In what feels like a few hundred years since the virus made headline news – and another hundred years since masks became required extensions of our faces – I’m over the craze of covering my face. Even before mask-wearing became a public-safety necessity, I’ve always felt I had enough masks on already. There’s the “I’m a professional” mask I wear at work. Or the “I’m taraki, I don’t do feelings” mask I wore whenever I donned my leather jacket or scurried away from moments of vulnerability. Lately, I’ve had the “It’s all fine. I’m not stressed and anxious” mask plastered, glued, and taped to my face since the pandemic began, and I’m afraid it’s starting to chafe raw what lies beneath it. It’s an uncomfortable mask that sometimes keeps me from sleeping or finding joy in days spent alone and away from those I love. News articles about new strains, vaccine roll-outs, travel restrictions, and death tolls seem to tighten its straps against my face, leading me into forced smiles and hollow laughs designed to hide any evidence of burn out.
It’s not an uncommon mask. And if you’ve had one on too, I feel you, kabsat.
After months of endless tragic tales of difficulty and loss, I’ll gladly welcome the day when we can genuinely declare this pandemic ended. Thank you to everyone, from the frontline professionals to the regular folks trying to make ends meet, all the way to this piece’s reader, who has kept going and making it through one day at a time – even if some days require more masks than others. You are all inspirations to continue placing one foot in front of the other and forge ahead.

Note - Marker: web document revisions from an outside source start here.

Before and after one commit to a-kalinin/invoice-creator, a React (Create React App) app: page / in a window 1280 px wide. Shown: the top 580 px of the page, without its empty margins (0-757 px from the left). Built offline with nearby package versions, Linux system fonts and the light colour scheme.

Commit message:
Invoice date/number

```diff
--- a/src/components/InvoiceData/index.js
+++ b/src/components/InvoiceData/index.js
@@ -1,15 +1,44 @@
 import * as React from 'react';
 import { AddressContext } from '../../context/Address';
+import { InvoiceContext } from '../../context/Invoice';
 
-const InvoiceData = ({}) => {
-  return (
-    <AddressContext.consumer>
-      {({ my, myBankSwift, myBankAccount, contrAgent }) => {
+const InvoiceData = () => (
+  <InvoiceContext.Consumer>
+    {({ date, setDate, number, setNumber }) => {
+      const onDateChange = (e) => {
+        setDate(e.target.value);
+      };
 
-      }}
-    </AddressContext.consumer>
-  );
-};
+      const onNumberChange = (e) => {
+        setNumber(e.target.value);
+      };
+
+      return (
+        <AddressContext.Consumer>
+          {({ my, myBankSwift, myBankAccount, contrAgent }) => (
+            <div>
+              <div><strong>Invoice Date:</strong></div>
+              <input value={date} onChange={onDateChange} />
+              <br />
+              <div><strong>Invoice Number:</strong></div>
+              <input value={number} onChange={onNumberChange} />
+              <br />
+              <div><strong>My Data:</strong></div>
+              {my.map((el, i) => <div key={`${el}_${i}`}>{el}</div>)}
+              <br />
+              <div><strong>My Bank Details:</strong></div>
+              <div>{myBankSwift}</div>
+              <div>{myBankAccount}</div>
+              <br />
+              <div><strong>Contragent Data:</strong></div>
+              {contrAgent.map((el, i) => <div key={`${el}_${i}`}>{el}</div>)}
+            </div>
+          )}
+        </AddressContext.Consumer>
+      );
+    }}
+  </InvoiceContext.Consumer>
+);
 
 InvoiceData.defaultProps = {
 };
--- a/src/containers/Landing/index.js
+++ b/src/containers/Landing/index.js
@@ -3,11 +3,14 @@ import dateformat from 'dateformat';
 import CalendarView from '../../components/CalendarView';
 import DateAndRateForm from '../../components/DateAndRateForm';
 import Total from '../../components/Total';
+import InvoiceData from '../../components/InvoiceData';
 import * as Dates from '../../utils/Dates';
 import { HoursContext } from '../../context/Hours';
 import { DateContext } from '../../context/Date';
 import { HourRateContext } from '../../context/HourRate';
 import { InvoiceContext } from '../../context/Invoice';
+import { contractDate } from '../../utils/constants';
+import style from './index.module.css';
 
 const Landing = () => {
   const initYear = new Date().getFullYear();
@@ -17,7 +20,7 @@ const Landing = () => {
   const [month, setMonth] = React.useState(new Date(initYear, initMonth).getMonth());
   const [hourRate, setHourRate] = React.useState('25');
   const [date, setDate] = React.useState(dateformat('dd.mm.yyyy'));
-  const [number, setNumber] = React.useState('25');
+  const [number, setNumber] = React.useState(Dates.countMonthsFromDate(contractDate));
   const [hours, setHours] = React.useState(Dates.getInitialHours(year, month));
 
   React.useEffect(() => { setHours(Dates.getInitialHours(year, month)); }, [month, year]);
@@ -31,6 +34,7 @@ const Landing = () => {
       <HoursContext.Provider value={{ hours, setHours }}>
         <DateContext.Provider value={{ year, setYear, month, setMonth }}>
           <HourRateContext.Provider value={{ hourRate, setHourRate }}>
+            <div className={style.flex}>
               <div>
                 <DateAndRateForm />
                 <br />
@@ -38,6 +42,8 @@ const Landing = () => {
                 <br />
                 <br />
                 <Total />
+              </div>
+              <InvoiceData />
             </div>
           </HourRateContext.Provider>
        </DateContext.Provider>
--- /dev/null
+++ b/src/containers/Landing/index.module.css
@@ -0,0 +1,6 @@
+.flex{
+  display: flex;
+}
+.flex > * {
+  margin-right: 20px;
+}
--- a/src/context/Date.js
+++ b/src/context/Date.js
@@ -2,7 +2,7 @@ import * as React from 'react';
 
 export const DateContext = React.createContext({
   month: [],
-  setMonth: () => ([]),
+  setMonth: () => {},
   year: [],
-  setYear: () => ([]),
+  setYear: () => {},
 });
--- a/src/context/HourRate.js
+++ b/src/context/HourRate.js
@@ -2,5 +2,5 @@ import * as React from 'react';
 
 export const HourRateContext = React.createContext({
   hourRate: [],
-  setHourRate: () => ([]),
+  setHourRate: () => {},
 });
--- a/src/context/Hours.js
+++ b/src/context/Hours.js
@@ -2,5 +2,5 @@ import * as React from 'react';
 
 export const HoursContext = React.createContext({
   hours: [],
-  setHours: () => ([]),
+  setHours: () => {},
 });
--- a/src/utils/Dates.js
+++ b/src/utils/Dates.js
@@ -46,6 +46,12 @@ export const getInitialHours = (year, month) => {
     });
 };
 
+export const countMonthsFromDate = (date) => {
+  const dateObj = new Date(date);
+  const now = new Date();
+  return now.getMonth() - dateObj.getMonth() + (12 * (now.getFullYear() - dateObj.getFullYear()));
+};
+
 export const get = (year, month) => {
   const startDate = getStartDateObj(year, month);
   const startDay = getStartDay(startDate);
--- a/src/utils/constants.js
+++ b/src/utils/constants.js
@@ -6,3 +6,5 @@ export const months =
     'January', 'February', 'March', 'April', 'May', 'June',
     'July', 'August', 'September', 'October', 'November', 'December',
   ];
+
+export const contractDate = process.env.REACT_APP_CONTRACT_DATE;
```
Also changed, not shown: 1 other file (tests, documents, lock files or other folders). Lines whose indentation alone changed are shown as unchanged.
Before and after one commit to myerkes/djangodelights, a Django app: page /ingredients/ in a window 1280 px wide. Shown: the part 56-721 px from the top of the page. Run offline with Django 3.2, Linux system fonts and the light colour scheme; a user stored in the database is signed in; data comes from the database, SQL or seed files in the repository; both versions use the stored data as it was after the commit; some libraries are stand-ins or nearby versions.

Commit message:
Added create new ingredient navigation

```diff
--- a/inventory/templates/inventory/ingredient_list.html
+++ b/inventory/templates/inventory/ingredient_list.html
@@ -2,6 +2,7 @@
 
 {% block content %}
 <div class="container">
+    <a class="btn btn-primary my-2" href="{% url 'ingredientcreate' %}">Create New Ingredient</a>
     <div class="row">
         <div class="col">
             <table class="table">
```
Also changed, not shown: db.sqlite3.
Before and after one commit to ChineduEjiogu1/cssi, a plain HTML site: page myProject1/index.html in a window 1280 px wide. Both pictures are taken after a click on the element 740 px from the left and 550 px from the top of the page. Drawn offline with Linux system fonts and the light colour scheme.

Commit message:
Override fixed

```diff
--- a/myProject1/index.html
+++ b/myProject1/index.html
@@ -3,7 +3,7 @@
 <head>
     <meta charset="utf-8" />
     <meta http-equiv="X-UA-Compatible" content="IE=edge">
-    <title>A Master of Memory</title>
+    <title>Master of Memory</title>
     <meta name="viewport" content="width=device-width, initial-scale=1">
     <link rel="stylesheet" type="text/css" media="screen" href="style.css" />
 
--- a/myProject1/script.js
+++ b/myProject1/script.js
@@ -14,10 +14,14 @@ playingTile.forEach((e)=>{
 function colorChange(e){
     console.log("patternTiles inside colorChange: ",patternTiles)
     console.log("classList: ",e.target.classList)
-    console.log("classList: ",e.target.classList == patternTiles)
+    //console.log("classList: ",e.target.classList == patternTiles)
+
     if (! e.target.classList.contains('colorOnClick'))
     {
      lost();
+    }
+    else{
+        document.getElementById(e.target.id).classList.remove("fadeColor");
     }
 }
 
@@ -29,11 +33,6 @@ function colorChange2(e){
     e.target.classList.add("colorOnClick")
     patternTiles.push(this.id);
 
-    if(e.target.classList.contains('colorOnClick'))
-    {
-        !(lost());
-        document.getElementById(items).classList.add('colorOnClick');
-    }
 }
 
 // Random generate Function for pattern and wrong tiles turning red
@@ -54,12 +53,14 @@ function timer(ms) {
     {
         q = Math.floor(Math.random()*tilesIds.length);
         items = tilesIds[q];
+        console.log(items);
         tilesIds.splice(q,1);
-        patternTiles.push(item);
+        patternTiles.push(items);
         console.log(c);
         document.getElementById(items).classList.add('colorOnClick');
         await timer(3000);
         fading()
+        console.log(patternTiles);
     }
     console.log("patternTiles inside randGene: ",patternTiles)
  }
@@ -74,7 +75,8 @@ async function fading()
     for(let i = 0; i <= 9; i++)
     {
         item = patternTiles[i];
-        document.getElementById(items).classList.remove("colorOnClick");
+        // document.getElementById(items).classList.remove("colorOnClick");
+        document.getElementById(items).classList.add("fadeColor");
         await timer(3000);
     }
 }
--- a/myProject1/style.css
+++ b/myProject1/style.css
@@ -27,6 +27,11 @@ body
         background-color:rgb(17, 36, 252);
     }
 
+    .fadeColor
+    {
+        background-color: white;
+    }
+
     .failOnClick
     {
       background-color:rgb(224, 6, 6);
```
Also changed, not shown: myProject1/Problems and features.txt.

I look forward to when we can all get together at the family reunion without our masks and face shields once again.
I know I can’t wait to take mine off. (COUSIN FROM BAGUIO)